13 January 2017 | by Christopher Lamb

Will the saga afford Francis an opportunity to reform not just the Maltese knights but other orders too?

Pressure on the Knights of Malta is growing after new evidence emerged that Pope Francis never asked for Cardinal Raymond Burke and the Knights of Malta leadership to sack a senior official in a row about the distribution of condoms.

It comes as the sacked knight, Albrecht von Boeselager, lodged an appeal against his removal using the order’s internal legal system, a move which presents an added headache for Grand Master, Matthew Festing, and Cardinal Burke, the order’s patron and liaison with the Vatican. 

In Rome, rumours are swirling that the dispute is not really about condoms, with talk of money, freemasonry and other associated theories, while Vatican journalists are reporting mysterious, anonymous phone calls trying to discredit von Boeselager and the papal investigation into the knights. 

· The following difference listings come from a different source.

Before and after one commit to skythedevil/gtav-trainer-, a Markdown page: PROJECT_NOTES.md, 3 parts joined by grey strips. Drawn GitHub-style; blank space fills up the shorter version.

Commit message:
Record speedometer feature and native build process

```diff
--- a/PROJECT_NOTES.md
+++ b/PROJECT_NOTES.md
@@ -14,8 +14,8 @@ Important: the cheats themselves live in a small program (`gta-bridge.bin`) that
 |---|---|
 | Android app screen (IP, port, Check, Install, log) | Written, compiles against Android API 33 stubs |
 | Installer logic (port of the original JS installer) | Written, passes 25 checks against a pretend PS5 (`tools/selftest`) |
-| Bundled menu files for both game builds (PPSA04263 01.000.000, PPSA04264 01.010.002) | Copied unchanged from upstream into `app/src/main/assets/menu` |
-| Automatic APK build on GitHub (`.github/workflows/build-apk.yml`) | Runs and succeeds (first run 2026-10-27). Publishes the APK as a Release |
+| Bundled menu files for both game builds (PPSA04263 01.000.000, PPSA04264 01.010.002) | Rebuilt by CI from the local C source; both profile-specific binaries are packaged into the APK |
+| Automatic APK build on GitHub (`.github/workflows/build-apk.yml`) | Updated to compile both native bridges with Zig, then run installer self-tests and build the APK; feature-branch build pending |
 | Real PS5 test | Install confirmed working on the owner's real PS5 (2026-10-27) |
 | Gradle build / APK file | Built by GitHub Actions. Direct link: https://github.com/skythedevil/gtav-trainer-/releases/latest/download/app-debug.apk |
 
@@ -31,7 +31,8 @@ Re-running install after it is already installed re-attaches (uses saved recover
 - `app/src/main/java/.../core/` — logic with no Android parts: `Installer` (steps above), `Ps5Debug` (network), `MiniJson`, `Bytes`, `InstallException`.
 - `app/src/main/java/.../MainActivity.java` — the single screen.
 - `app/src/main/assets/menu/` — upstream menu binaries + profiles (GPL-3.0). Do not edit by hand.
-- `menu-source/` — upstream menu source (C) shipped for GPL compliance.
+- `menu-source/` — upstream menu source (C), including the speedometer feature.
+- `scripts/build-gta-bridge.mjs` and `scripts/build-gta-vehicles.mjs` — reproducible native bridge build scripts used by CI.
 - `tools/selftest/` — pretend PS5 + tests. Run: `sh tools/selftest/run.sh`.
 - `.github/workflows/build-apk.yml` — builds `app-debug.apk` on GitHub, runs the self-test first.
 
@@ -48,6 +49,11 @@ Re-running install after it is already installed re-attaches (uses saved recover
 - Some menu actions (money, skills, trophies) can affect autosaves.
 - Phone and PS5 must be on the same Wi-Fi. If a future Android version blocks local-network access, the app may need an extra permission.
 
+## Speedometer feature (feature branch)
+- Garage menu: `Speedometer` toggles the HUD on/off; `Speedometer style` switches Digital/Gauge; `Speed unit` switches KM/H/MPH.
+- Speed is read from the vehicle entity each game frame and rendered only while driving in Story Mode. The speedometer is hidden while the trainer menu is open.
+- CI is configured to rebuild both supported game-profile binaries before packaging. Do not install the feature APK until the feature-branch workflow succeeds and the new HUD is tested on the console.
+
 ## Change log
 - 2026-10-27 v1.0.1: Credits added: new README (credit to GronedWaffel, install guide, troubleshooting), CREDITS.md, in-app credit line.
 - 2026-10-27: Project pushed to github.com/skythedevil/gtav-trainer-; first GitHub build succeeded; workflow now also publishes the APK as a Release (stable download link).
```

The inquiry into the Order of Malta also reveals the scepticism that this Pope has about the world of Catholic chivalric orders with its focus on rank, status and honours. He views some of it as a form “spiritual worldliness” which runs at odds to his vision of a “last shall be first” servant Church. And it is possible that he has plans to reform not just the Maltese knights but others, making sure they are at the service of a poor Church for the poor.

What is now much clearer is this: Cardinal Burke and the Grand Master directly contradicted the wishes of Pope Francis by sacking von Boeselager while erroneously claiming it was the wish of the Holy See.  

The latest report from Andrea Tornielli, a respected Vatican journalist with a direct line to the Pope, reveals that back in November Cardinal Burke and Francis met to discuss the dispute concerning Albrecht von Boeselager.

During that meeting Burke asked the Pope to remove the German knight from his position as Grand Chancellor, but after the audience, Francis sent a letter to Burke and senior members of the order making it clear that the matter should be resolved through dialogue rather than dismissals. This was also made clear in a missive from Cardinal Pietro Parolin.

Despite the requests, however, von Boeselager was sacked on 6 December and then suspended from the order. 

It was this blatant disregard for the Pope’s wishes that sparked Francis’ dramatic move to set up a papal commission investigating the matter, something the knights have said they will not co-operate with on the grounds that they are a sovereign entity.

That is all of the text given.